The Ruin of All Witches: Life and Death in the New World
A gripping story of a family tragedy brought about by witch-hunting in Puritan New England that combines history, anthropology, sociology, politics, theology and psychology.
“The best and most enjoyable kind of history writing. Malcolm Gaskill goes to meet the past on its own terms and in its own place…Thought-provoking and absorbing." —Hilary Mantel, best-selling author of Wolf Hall
In Springfield, Massachusetts in 1651, peculiar things begin to happen. Precious food spoils, livestock ails, property vanishes, and people suffer convulsions as if possessed by demons. A woman is seen wading through the swamp like a lost soul. Disturbing dreams and visions proliferate. Children sicken and die. As tensions rise, rumours spread of witches and heretics and the community becomes tangled in a web of distrust, resentment and denunciation. The finger of suspicion soon falls on a young couple with two small children: the prickly brickmaker, Hugh Parsons, and his troubled wife, Mary.
Drawing on rich, previously unexplored source material, Malcolm Gaskill vividly evokes a strange past, one where lives were steeped in the divine and the diabolic, in omens, curses and enchantments. The Ruin of All Witches captures an entire society caught in agonized transition between superstition and enlightenment, tradition and innovation.
Praise for The Ruin of All Witches: Life and Death in the New World

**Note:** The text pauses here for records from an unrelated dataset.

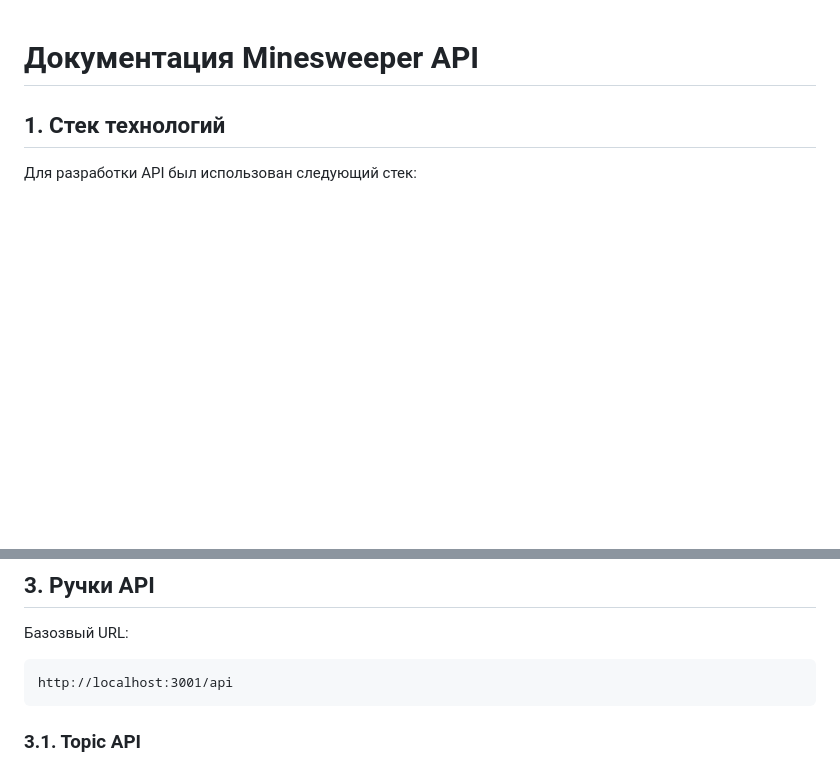
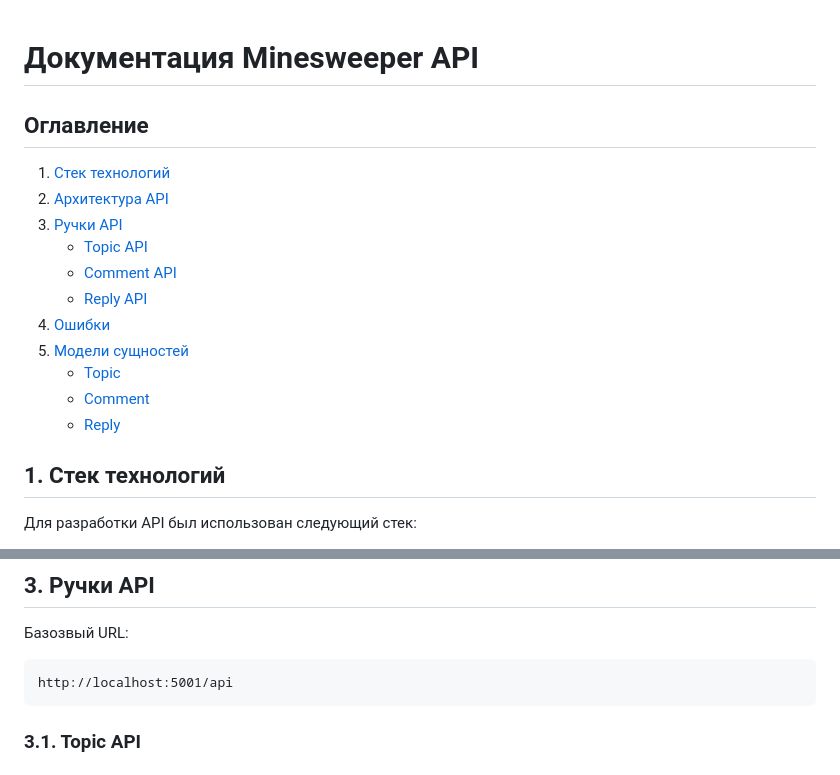
Before and after one commit to mind-blowing-devs/mind-blowing-devs, a Markdown page: packages/server/README.md, 2 parts joined by grey strips. Drawn GitHub-style; blank space fills up the shorter version.

Commit message:
Add TOC to docs

````diff
--- a/packages/server/README.md
+++ b/packages/server/README.md
@@ -1,4 +1,18 @@
 # Документация Minesweeper API
+
+## Оглавление
+
+1. [Стек технологий](#1-стек-технологий)
+2. [Архитектура API](#2-архитектура-api)
+3. [Ручки API](#3-ручки-api)
+   - [Topic API](#31-topic-api)
+   - [Comment API](#32-comment-api)
+   - [Reply API](#33-reply-api)
+4. [Ошибки](#4-ошибки)
+5. [Модели сущностей](#5-модели-сущностей)
+   - [Topic](#51-topic)
+   - [Comment](#52-comment)
+   - [Reply](#53-reply)
 
 ## 1. Стек технологий
 
@@ -42,7 +56,7 @@ API имеет слоистую архитектуру, которая разд
 Базозвый URL:
 
 ```
-http://localhost:3001/api
+http://localhost:5001/api
 ```
 
 ### 3.1. Topic API
````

“Malcolm Gaskill shows us with filmic vividness the daily life of the riven, marginal community of Springfield, where settlers from a far country dwell on the edge of the unknown. His attention to their plight—material, psychological, spiritual—goes far to explain, though not explain away, the alien beliefs of a fragile, beleaguered community, torn between the old world and the new. The clarity of his thought and his writing, his insight, and the immediacy of the telling, combine to make this the best and most enjoyable kind of history writing. Malcolm Gaskill goes to meet the past on its own terms and in its own place, and the result is thought-provoking and absorbing.” —Hilary Mantel, best-selling author of Wolf Hall